Exercise aim
For every line below, output the text exactly and leave out images.

___

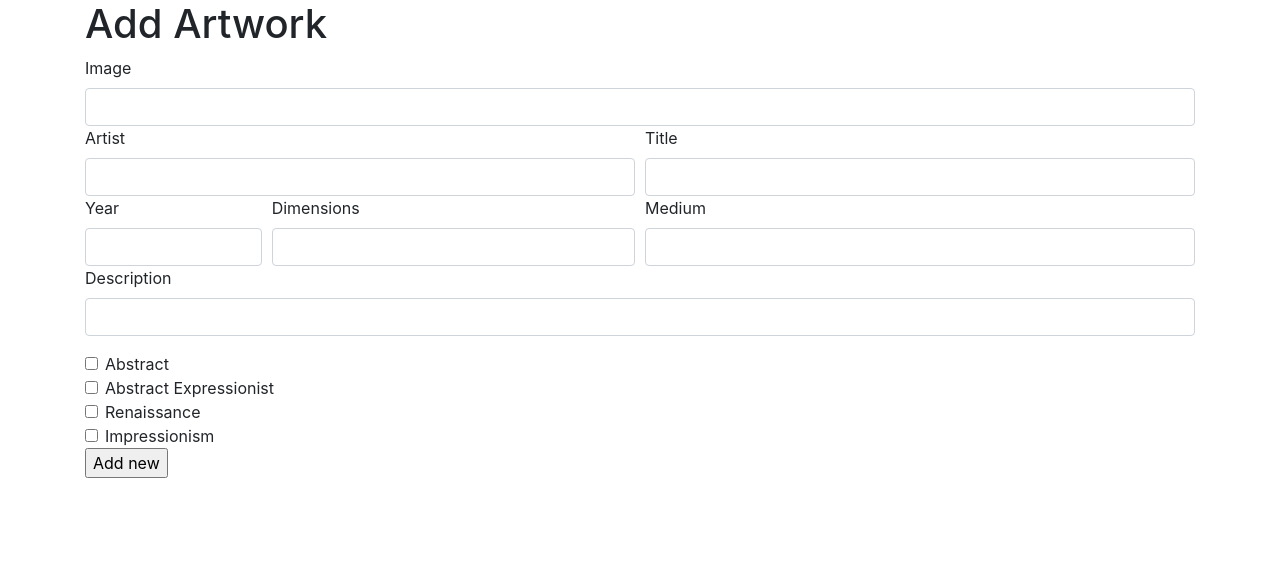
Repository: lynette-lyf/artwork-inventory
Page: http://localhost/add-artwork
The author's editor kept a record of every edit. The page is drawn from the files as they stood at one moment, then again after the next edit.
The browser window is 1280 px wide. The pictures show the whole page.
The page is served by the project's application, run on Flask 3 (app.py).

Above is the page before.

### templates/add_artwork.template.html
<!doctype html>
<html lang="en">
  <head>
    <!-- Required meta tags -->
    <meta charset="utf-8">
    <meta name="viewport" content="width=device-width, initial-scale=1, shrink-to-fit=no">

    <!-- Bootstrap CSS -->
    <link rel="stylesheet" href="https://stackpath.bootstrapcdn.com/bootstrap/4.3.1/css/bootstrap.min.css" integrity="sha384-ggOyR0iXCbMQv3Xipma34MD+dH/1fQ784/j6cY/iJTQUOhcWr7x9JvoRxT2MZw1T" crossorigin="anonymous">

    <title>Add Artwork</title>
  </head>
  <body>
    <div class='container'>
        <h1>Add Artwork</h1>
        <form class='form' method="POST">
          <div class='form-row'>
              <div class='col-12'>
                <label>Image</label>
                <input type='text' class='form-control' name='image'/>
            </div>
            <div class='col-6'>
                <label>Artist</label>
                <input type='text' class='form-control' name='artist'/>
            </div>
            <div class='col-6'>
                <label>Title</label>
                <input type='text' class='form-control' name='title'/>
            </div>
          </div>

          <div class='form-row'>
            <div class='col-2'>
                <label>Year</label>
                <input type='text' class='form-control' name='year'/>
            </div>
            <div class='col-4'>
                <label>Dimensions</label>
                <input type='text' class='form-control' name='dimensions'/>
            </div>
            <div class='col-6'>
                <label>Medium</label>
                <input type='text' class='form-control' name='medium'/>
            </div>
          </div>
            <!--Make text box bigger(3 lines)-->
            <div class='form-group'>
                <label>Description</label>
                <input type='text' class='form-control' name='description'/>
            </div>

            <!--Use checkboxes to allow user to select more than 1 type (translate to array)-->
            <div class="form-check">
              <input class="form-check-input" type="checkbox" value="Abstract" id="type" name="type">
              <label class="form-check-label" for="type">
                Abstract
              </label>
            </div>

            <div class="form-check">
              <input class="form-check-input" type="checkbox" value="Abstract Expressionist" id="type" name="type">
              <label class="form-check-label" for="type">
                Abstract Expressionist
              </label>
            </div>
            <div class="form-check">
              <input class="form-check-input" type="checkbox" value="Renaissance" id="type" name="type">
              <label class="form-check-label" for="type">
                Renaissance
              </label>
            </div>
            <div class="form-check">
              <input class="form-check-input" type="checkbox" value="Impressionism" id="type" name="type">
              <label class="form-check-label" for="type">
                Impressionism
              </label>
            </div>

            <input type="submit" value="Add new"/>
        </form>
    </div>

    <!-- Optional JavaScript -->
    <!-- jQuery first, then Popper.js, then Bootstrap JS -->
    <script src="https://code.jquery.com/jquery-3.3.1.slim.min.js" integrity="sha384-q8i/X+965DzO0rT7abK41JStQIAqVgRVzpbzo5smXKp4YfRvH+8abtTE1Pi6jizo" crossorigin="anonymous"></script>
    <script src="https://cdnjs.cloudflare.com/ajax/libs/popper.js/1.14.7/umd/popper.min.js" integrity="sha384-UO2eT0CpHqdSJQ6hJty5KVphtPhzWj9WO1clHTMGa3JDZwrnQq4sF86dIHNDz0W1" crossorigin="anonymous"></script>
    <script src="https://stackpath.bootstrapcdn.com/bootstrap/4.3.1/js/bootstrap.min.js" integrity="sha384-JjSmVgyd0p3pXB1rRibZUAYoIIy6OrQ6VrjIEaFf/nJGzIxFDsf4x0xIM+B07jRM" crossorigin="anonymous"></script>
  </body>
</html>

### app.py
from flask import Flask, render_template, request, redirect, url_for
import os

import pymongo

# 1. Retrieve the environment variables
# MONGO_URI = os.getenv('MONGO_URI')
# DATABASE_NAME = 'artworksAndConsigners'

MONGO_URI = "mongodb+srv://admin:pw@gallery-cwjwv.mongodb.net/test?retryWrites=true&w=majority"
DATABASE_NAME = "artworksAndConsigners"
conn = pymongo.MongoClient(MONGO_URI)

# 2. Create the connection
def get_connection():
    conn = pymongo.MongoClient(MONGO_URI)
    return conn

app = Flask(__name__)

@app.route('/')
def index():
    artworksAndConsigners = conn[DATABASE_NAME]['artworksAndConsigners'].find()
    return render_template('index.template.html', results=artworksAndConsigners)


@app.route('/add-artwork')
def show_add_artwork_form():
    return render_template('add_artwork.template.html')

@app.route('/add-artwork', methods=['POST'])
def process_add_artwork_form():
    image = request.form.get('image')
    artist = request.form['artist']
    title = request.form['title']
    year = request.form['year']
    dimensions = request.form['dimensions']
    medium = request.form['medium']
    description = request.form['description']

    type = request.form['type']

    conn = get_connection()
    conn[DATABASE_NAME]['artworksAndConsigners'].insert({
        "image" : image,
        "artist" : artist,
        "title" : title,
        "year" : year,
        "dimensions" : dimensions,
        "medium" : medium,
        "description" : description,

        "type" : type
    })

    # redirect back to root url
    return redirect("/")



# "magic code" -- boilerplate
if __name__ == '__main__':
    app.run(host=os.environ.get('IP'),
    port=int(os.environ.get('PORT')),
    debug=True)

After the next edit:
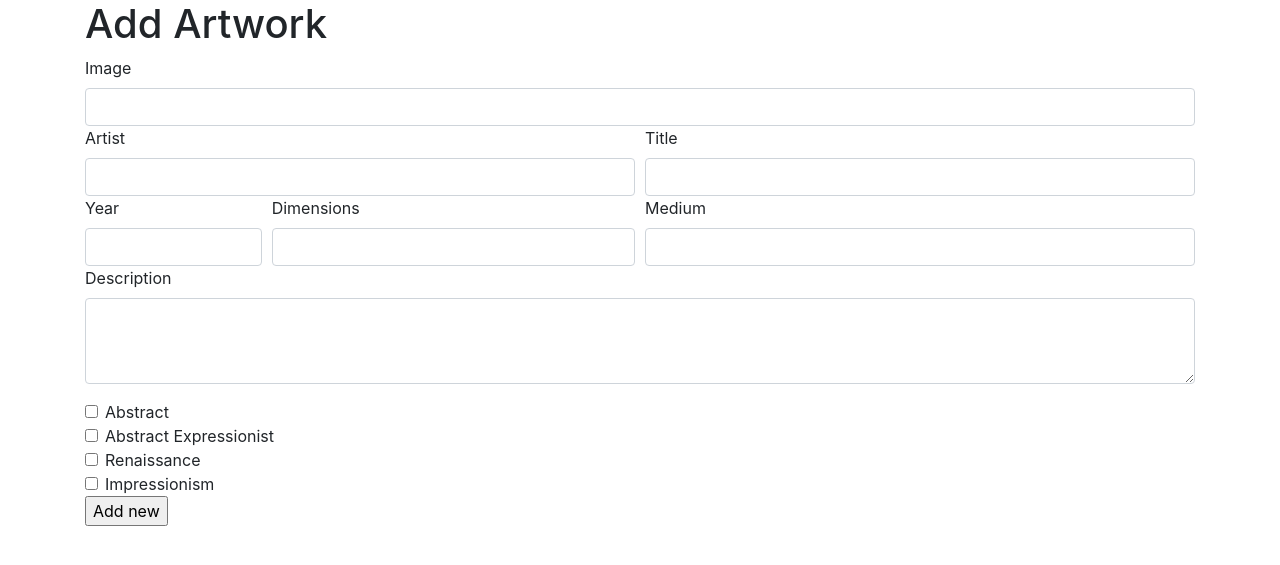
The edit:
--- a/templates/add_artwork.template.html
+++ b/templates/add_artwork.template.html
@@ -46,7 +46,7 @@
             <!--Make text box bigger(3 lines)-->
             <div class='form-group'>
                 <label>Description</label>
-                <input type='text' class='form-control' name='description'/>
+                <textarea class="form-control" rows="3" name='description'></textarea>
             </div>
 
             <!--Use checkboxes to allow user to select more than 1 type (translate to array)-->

___

Answer area
Repository: lynette-lyf/artwork-inventory
Page: http://localhost/add-artwork
The author's editor kept a record of every edit. The page is drawn from the files as they stood at one moment, then again after the next edit.
The browser window is 1280 px wide. The pictures show the whole page.
The page is served by the project's application, run on Flask 3 (app.py).

Above is the page before.

### templates/add_artwork.template.html
<!doctype html>
<html lang="en">
  <head>
    <!-- Required meta tags -->
    <meta charset="utf-8">
    <meta name="viewport" content="width=device-width, initial-scale=1, shrink-to-fit=no">

    <!-- Bootstrap CSS -->
    <link rel="stylesheet" href="https://stackpath.bootstrapcdn.com/bootstrap/4.3.1/css/bootstrap.min.css" integrity="sha384-ggOyR0iXCbMQv3Xipma34MD+dH/1fQ784/j6cY/iJTQUOhcWr7x9JvoRxT2MZw1T" crossorigin="anonymous">

    <title>Add Artwork</title>
  </head>
  <body>
    <div class='container'>
        <h1>Add Artwork</h1>
        <form class='form' method="POST">
          <div class='form-row'>
              <div class='col-12'>
                <label>Image</label>
                <input type='text' class='form-control' name='image'/>
            </div>
            <div class='col-6'>
                <label>Artist</label>
                <input type='text' class='form-control' name='artist'/>
            </div>
            <div class='col-6'>
                <label>Title</label>
                <input type='text' class='form-control' name='title'/>
            </div>
          </div>

          <div class='form-row'>
            <div class='col-2'>
                <label>Year</label>
                <input type='text' class='form-control' name='year'/>
            </div>
            <div class='col-4'>
                <label>Dimensions</label>
                <input type='text' class='form-control' name='dimensions'/>
            </div>
            <div class='col-6'>
                <label>Medium</label>
                <input type='text' class='form-control' name='medium'/>
            </div>
          </div>
            <!--Make text box bigger(3 lines)-->
            <div class='form-group'>
                <label>Description</label>
                <input type='text' class='form-control' name='description'/>
            </div>

            <!--Use checkboxes to allow user to select more than 1 type (translate to array)-->
            <div class="form-check">
              <input class="form-check-input" type="checkbox" value="Abstract" id="type" name="type">
              <label class="form-check-label" for="type">
                Abstract
              </label>
            </div>

            <div class="form-check">
              <input class="form-check-input" type="checkbox" value="Abstract Expressionist" id="type" name="type">
              <label class="form-check-label" for="type">
                Abstract Expressionist
              </label>
            </div>
            <div class="form-check">
              <input class="form-check-input" type="checkbox" value="Renaissance" id="type" name="type">
              <label class="form-check-label" for="type">
                Renaissance
              </label>
            </div>
            <div class="form-check">
              <input class="form-check-input" type="checkbox" value="Impressionism" id="type" name="type">
              <label class="form-check-label" for="type">
                Impressionism
              </label>
            </div>

            <input type="submit" value="Add new"/>
        </form>
    </div>

    <!-- Optional JavaScript -->
    <!-- jQuery first, then Popper.js, then Bootstrap JS -->
    <script src="https://code.jquery.com/jquery-3.3.1.slim.min.js" integrity="sha384-q8i/X+965DzO0rT7abK41JStQIAqVgRVzpbzo5smXKp4YfRvH+8abtTE1Pi6jizo" crossorigin="anonymous"></script>
    <script src="https://cdnjs.cloudflare.com/ajax/libs/popper.js/1.14.7/umd/popper.min.js" integrity="sha384-UO2eT0CpHqdSJQ6hJty5KVphtPhzWj9WO1clHTMGa3JDZwrnQq4sF86dIHNDz0W1" crossorigin="anonymous"></script>
    <script src="https://stackpath.bootstrapcdn.com/bootstrap/4.3.1/js/bootstrap.min.js" integrity="sha384-JjSmVgyd0p3pXB1rRibZUAYoIIy6OrQ6VrjIEaFf/nJGzIxFDsf4x0xIM+B07jRM" crossorigin="anonymous"></script>
  </body>
</html>

### app.py
from flask import Flask, render_template, request, redirect, url_for
import os

import pymongo

# 1. Retrieve the environment variables
# MONGO_URI = os.getenv('MONGO_URI')
# DATABASE_NAME = 'artworksAndConsigners'

MONGO_URI = "mongodb+srv://admin:pw@gallery-cwjwv.mongodb.net/test?retryWrites=true&w=majority"
DATABASE_NAME = "artworksAndConsigners"
conn = pymongo.MongoClient(MONGO_URI)

# 2. Create the connection
def get_connection():
    conn = pymongo.MongoClient(MONGO_URI)
    return conn

app = Flask(__name__)

@app.route('/')
def index():
    artworksAndConsigners = conn[DATABASE_NAME]['artworksAndConsigners'].find()
    return render_template('index.template.html', results=artworksAndConsigners)


@app.route('/add-artwork')
def show_add_artwork_form():
    return render_template('add_artwork.template.html')

@app.route('/add-artwork', methods=['POST'])
def process_add_artwork_form():
    image = request.form.get('image')
    artist = request.form['artist']
    title = request.form['title']
    year = request.form['year']
    dimensions = request.form['dimensions']
    medium = request.form['medium']
    description = request.form['description']

    type = request.form['type']

    conn = get_connection()
    conn[DATABASE_NAME]['artworksAndConsigners'].insert({
        "image" : image,
        "artist" : artist,
        "title" : title,
        "year" : year,
        "dimensions" : dimensions,
        "medium" : medium,
        "description" : description,

        "type" : type
    })

    # redirect back to root url
    return redirect("/")



# "magic code" -- boilerplate
if __name__ == '__main__':
    app.run(host=os.environ.get('IP'),
    port=int(os.environ.get('PORT')),
    debug=True)

After the next edit:
The edit:
--- a/templates/add_artwork.template.html
+++ b/templates/add_artwork.template.html
@@ -46,7 +46,7 @@
             <!--Make text box bigger(3 lines)-->
             <div class='form-group'>
                 <label>Description</label>
-                <input type='text' class='form-control' name='description'/>
+                <textarea class="form-control" rows="3" name='description'></textarea>
             </div>
 
             <!--Use checkboxes to allow user to select more than 1 type (translate to array)-->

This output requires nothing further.